When Anti-Zionism Becomes Anti-Semitism and Zionism Becomes Anti-Palestinian
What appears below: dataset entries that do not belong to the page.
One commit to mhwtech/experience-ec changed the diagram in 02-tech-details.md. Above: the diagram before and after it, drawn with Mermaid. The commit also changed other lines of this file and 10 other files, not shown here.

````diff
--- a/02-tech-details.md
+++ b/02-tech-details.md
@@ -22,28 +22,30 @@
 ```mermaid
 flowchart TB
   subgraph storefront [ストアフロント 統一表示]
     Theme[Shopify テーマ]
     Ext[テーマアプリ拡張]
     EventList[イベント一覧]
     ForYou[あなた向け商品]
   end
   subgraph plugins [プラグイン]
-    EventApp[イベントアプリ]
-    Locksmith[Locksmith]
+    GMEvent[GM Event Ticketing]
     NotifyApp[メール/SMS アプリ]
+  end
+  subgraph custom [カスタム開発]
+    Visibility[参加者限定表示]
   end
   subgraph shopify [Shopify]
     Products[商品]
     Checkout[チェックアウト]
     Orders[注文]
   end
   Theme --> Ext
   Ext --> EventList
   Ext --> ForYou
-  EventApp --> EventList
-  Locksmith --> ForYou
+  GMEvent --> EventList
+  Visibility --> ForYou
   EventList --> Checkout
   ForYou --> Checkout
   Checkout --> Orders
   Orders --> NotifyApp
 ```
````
IS ANTI-ZIONISM ANTI-SEMITISM? This question flared up in the British Labour Party in April 2016 and led to an internal inquiry. We Jews ourselves don’t agree about whether or not anti-Zionism is anti-Semitism. Zionism emerged as a political movement in Europe in the late nineteenth century in response to anti-Semitism. For Theodore Herzl and other exponents of Zionism, the establishment of a Jewish state was the only solution to the persistence of anti-Jewish persecution in the diaspora.1 Nevertheless, not all Jews at the time agreed with the Zionist argument. Many Jews in Eastern Europe, for example, rejected Jewish nationalism in favour of international socialism, hence the establishment of the Bund—shorthand for the General Jewish Workers’ Union in Lithuania, Poland, and Russia.